This is a very interesting topic.

As a sex worker, forced to have 1(one) pick of the club as agreed job requirement, I almost always get hit on with sexual requests.

The funny thing is that my profile in its entirety states nothing else remotely connected to sexytime and I mostly walk around in baggy clothes or RP outfits without any sexy parts revealed.

Yet, some people are so shallow they see me quietly meditating in a corner or riding my horse or gardening and they believe I'm up for funky time by default just because of my job which pays for my mesh and other things. ^^

I wish there were more hangouts/cafes/gardens/lounges and what have you without tags such as BDSM, sex, daddy etc.
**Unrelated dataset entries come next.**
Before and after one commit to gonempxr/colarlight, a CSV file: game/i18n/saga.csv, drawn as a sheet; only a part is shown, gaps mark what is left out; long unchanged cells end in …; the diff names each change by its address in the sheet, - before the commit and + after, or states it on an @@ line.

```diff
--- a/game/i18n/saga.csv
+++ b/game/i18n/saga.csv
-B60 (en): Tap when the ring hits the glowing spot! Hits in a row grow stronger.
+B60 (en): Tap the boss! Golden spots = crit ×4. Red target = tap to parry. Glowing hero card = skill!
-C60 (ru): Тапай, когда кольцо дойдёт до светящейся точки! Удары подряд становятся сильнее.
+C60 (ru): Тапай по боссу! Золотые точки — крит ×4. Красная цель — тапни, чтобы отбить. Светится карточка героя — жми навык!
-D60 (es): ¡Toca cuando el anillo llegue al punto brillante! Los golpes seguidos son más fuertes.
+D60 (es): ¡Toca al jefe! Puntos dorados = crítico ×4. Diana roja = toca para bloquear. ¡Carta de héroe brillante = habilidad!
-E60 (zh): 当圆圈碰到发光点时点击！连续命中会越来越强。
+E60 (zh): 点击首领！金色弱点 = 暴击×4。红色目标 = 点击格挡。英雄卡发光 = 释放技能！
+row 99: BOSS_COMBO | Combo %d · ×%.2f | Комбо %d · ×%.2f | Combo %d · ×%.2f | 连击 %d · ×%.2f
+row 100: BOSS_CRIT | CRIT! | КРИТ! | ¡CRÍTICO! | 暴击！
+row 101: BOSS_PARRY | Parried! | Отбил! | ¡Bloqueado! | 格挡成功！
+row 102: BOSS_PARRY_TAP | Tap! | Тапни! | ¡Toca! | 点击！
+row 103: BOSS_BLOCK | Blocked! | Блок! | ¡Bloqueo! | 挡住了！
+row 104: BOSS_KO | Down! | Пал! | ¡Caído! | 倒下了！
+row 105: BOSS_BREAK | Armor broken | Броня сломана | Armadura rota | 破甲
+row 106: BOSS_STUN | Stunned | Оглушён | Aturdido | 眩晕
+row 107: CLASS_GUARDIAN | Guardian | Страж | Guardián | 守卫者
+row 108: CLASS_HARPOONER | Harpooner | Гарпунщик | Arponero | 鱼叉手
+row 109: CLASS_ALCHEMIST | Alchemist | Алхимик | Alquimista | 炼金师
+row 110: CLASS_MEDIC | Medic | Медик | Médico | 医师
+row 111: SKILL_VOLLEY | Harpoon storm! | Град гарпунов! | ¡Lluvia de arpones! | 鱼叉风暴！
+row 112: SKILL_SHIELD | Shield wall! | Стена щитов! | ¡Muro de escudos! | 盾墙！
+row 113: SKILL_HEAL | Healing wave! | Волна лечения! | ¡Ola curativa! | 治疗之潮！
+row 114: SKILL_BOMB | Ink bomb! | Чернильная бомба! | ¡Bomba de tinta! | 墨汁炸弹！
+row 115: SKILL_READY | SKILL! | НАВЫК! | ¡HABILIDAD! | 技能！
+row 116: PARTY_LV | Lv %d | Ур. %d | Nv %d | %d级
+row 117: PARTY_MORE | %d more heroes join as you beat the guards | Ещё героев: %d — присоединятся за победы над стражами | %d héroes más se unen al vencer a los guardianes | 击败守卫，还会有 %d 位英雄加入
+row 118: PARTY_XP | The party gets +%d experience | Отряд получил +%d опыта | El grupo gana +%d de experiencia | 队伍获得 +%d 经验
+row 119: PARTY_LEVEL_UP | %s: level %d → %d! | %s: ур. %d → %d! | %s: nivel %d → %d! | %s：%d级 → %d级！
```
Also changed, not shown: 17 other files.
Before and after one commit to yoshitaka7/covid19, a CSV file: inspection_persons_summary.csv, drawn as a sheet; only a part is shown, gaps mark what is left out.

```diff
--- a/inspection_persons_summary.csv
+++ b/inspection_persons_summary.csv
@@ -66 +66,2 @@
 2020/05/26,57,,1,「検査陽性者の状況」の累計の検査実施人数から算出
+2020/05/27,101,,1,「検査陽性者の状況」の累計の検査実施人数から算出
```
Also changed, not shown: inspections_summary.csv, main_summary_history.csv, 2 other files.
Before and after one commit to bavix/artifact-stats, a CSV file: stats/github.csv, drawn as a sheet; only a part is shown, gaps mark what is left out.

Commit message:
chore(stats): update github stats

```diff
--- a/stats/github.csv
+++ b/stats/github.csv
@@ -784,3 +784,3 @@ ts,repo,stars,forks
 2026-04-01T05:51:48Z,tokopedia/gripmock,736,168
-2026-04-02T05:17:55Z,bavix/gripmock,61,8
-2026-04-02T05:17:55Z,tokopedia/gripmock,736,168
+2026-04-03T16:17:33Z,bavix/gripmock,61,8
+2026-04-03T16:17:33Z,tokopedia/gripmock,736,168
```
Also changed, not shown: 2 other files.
Some are here for soul food, ya know. :3

Eruka, thank you for this.

We haven't talked here at all about the particular issues arising from sex work, and the ways in which sex workers are stigmatized (ironically, most often by those who seek their services) and victimized.

The assumption that you are your job -- i.e., if you are a sex worker, then you are necessarily a "loose woman" who is accessible to anyone at any time -- is one that we don't apply to, let's say, dentists.

I'm going to hazard a guess that dentists at parties are not approached by fellow party-goers with demands that they correct an overbite right there and then, for free.

Everything that has been said here applies equally to the case of those who have chosen, or (has certainly happens in RL) been compelled to work in sex trade. Your body is still very much your own, and you are absolutely deserving of the same kind of respect, and freedom from assumptions, that anyone else is.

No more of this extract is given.